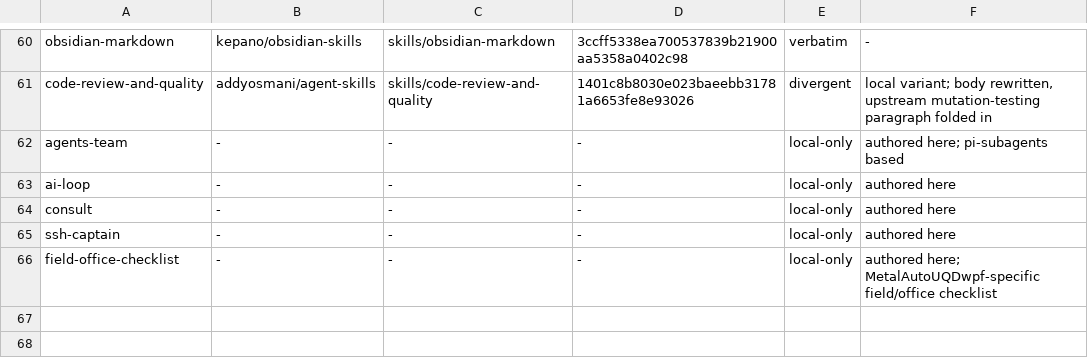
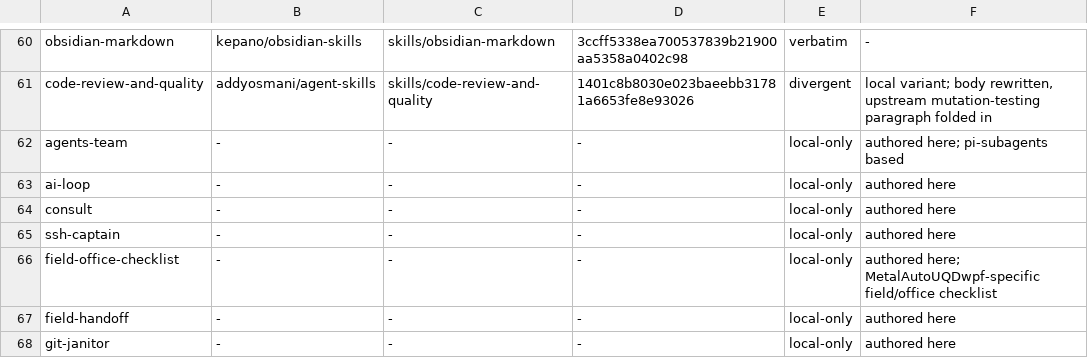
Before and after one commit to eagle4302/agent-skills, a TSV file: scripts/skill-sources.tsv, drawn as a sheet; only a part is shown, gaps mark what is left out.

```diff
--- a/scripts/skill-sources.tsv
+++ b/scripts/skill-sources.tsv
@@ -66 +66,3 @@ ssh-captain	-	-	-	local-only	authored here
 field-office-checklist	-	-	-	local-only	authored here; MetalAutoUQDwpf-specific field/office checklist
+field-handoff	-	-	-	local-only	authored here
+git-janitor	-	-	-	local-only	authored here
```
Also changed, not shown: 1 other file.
---
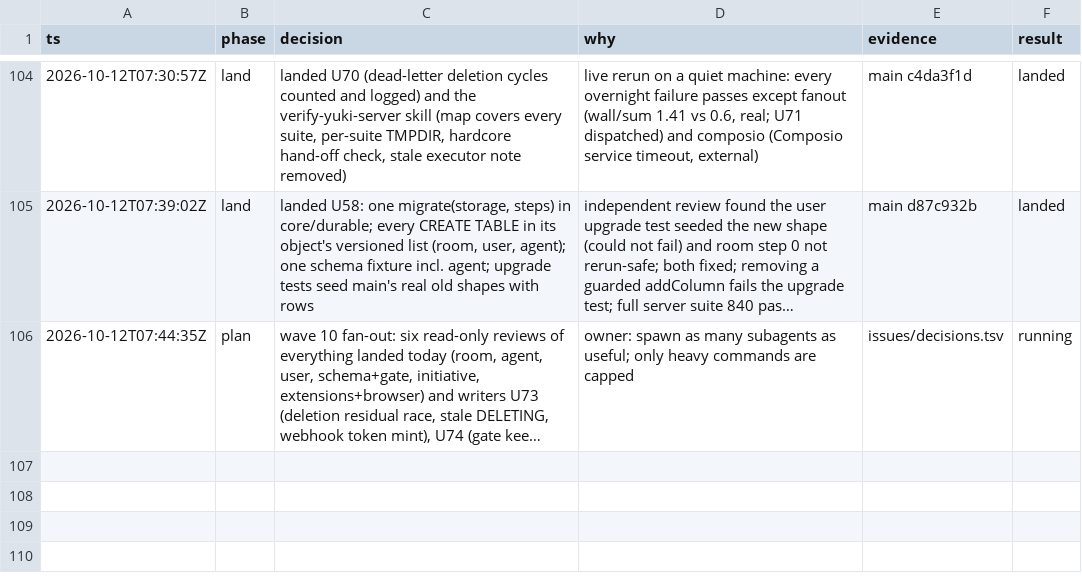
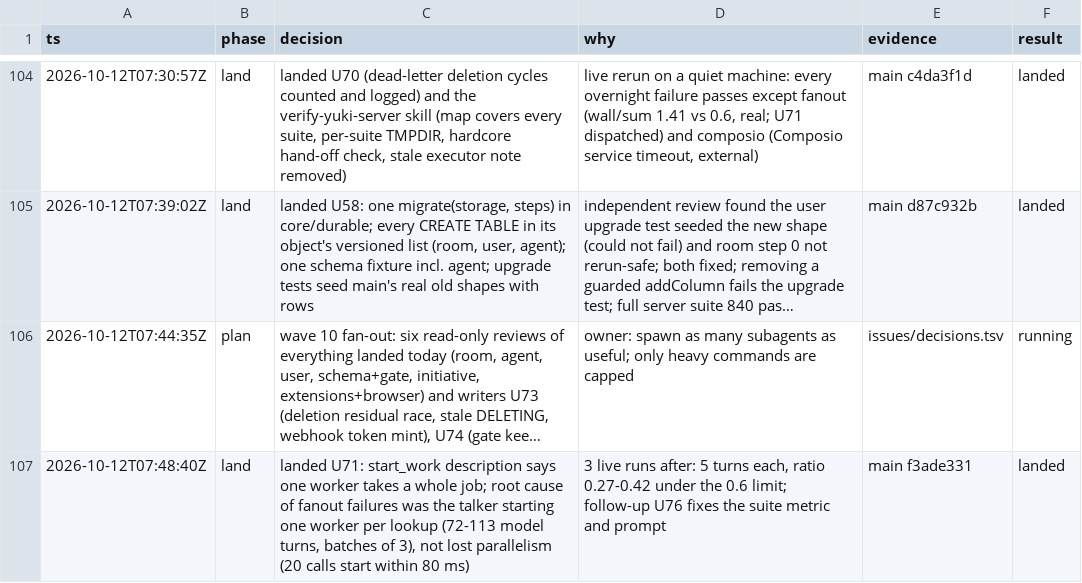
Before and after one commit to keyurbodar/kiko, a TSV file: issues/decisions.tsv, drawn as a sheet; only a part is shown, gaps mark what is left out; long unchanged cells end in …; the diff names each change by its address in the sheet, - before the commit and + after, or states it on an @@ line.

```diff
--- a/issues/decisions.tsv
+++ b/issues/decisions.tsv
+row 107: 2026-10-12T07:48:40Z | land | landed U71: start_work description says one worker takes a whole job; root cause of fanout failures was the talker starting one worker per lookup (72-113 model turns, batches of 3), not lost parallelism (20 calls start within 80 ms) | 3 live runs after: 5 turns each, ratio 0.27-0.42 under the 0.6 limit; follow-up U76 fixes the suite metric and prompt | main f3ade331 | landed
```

THE TASK: All lines of the listing holding the string "local" must be returned, copied as they stand.

RESULT FOR THIS EXERCISE:
@@ -66 +66,3 @@ ssh-captain	-	-	-	local-only	authored here
 field-office-checklist	-	-	-	local-only	authored here; MetalAutoUQDwpf-specific field/office checklist
+field-handoff	-	-	-	local-only	authored here
+git-janitor	-	-	-	local-only	authored here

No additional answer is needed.